Extracted information >>
* * * * *

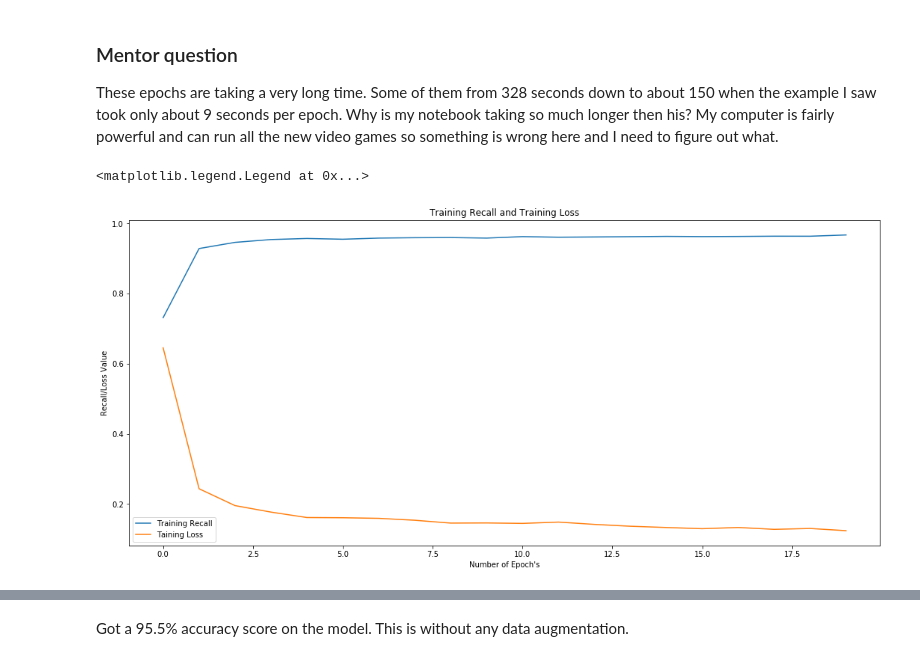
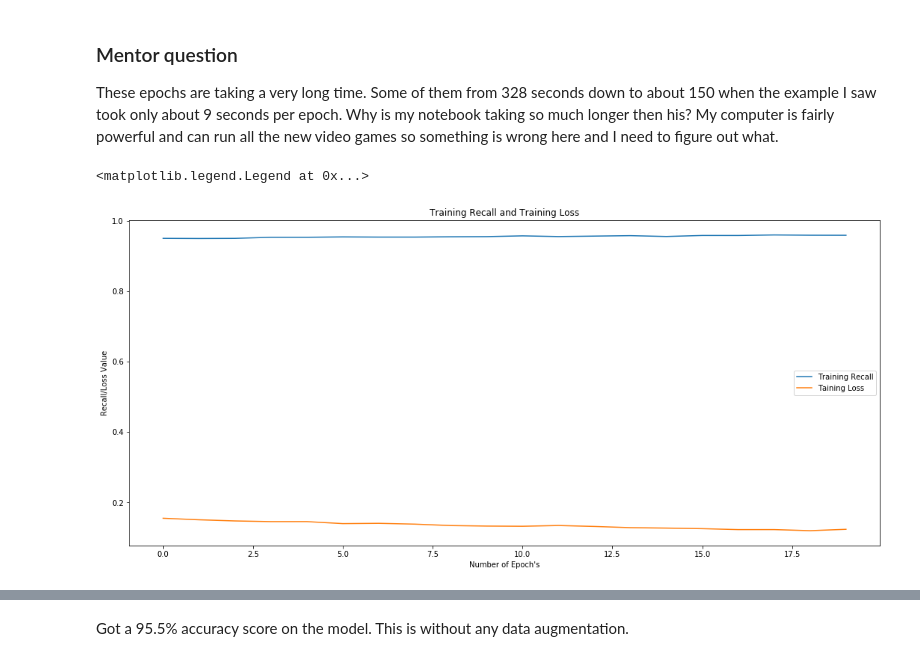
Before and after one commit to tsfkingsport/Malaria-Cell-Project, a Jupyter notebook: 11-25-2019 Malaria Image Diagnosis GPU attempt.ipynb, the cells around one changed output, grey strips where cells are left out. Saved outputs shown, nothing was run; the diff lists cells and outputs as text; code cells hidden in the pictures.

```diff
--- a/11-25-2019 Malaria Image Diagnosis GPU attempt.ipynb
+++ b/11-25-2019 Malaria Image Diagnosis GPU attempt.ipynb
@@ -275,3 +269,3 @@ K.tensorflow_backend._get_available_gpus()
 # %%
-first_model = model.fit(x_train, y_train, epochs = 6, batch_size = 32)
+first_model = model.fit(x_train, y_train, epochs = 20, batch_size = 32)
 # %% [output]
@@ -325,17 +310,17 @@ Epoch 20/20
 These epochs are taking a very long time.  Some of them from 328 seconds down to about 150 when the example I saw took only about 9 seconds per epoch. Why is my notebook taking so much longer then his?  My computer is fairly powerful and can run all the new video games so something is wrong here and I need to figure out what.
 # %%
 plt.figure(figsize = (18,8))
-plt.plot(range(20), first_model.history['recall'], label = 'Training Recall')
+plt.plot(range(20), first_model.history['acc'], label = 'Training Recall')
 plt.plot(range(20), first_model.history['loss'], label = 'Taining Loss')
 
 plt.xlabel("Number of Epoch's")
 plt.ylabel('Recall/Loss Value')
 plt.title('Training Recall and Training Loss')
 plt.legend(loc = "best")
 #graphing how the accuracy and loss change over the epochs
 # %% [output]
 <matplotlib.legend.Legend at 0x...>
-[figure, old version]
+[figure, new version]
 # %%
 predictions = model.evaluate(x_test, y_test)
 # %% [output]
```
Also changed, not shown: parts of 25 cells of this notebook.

* * * * *

Task prompt >>
Copy the data in full. No pictures belong in the copy.

Solution to this problem >>
Before and after one commit to tsfkingsport/Malaria-Cell-Project, a Jupyter notebook: 11-25-2019 Malaria Image Diagnosis GPU attempt.ipynb, the cells around one changed output, grey strips where cells are left out. Saved outputs shown, nothing was run; the diff lists cells and outputs as text; code cells hidden in the pictures.

```diff
--- a/11-25-2019 Malaria Image Diagnosis GPU attempt.ipynb
+++ b/11-25-2019 Malaria Image Diagnosis GPU attempt.ipynb
@@ -275,3 +269,3 @@ K.tensorflow_backend._get_available_gpus()
 # %%
-first_model = model.fit(x_train, y_train, epochs = 6, batch_size = 32)
+first_model = model.fit(x_train, y_train, epochs = 20, batch_size = 32)
 # %% [output]
@@ -325,17 +310,17 @@ Epoch 20/20
 These epochs are taking a very long time.  Some of them from 328 seconds down to about 150 when the example I saw took only about 9 seconds per epoch. Why is my notebook taking so much longer then his?  My computer is fairly powerful and can run all the new video games so something is wrong here and I need to figure out what.
 # %%
 plt.figure(figsize = (18,8))
-plt.plot(range(20), first_model.history['recall'], label = 'Training Recall')
+plt.plot(range(20), first_model.history['acc'], label = 'Training Recall')
 plt.plot(range(20), first_model.history['loss'], label = 'Taining Loss')
 
 plt.xlabel("Number of Epoch's")
 plt.ylabel('Recall/Loss Value')
 plt.title('Training Recall and Training Loss')
 plt.legend(loc = "best")
 #graphing how the accuracy and loss change over the epochs
 # %% [output]
 <matplotlib.legend.Legend at 0x...>
-[figure, old version]
+[figure, new version]
 # %%
 predictions = model.evaluate(x_test, y_test)
 # %% [output]
```
Also changed, not shown: parts of 25 cells of this notebook.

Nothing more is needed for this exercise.